_Given data_
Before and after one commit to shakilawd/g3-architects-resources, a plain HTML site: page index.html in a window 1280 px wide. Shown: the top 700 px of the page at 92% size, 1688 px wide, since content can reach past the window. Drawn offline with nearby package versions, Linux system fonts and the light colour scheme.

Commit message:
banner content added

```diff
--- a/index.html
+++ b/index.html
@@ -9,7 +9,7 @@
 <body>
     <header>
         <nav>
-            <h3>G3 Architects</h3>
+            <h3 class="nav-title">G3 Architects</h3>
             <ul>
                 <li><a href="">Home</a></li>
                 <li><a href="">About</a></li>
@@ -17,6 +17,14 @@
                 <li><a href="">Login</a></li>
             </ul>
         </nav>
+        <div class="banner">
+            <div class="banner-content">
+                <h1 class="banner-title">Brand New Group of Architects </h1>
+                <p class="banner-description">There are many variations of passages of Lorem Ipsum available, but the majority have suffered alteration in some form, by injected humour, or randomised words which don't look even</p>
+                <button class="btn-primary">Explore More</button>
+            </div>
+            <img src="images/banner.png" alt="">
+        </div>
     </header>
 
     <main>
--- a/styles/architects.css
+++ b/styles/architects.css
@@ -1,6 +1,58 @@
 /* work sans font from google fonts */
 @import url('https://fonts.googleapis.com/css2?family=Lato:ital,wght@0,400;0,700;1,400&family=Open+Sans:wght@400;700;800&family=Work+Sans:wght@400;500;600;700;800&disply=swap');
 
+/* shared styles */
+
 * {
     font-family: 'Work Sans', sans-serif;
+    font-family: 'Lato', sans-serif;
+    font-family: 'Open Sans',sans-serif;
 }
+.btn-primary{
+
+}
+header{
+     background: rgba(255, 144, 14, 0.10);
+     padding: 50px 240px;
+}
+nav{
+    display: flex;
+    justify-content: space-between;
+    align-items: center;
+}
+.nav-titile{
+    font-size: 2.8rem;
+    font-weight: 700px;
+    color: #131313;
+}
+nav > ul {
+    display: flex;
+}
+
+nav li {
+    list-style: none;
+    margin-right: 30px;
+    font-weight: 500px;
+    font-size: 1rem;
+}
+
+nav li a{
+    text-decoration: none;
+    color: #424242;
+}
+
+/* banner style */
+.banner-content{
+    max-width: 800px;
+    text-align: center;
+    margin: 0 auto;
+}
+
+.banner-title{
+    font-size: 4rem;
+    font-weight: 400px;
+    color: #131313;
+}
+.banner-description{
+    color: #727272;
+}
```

_Required work_
Repeat the material above in full, exactly as it stands.

_Your solution_
Before and after one commit to shakilawd/g3-architects-resources, a plain HTML site: page index.html in a window 1280 px wide. Shown: the top 700 px of the page at 92% size, 1688 px wide, since content can reach past the window. Drawn offline with nearby package versions, Linux system fonts and the light colour scheme.

Commit message:
banner content added

```diff
--- a/index.html
+++ b/index.html
@@ -9,7 +9,7 @@
 <body>
     <header>
         <nav>
-            <h3>G3 Architects</h3>
+            <h3 class="nav-title">G3 Architects</h3>
             <ul>
                 <li><a href="">Home</a></li>
                 <li><a href="">About</a></li>
@@ -17,6 +17,14 @@
                 <li><a href="">Login</a></li>
             </ul>
         </nav>
+        <div class="banner">
+            <div class="banner-content">
+                <h1 class="banner-title">Brand New Group of Architects </h1>
+                <p class="banner-description">There are many variations of passages of Lorem Ipsum available, but the majority have suffered alteration in some form, by injected humour, or randomised words which don't look even</p>
+                <button class="btn-primary">Explore More</button>
+            </div>
+            <img src="images/banner.png" alt="">
+        </div>
     </header>
 
     <main>
--- a/styles/architects.css
+++ b/styles/architects.css
@@ -1,6 +1,58 @@
 /* work sans font from google fonts */
 @import url('https://fonts.googleapis.com/css2?family=Lato:ital,wght@0,400;0,700;1,400&family=Open+Sans:wght@400;700;800&family=Work+Sans:wght@400;500;600;700;800&disply=swap');
 
+/* shared styles */
+
 * {
     font-family: 'Work Sans', sans-serif;
+    font-family: 'Lato', sans-serif;
+    font-family: 'Open Sans',sans-serif;
 }
+.btn-primary{
+
+}
+header{
+     background: rgba(255, 144, 14, 0.10);
+     padding: 50px 240px;
+}
+nav{
+    display: flex;
+    justify-content: space-between;
+    align-items: center;
+}
+.nav-titile{
+    font-size: 2.8rem;
+    font-weight: 700px;
+    color: #131313;
+}
+nav > ul {
+    display: flex;
+}
+
+nav li {
+    list-style: none;
+    margin-right: 30px;
+    font-weight: 500px;
+    font-size: 1rem;
+}
+
+nav li a{
+    text-decoration: none;
+    color: #424242;
+}
+
+/* banner style */
+.banner-content{
+    max-width: 800px;
+    text-align: center;
+    margin: 0 auto;
+}
+
+.banner-title{
+    font-size: 4rem;
+    font-weight: 400px;
+    color: #131313;
+}
+.banner-description{
+    color: #727272;
+}
```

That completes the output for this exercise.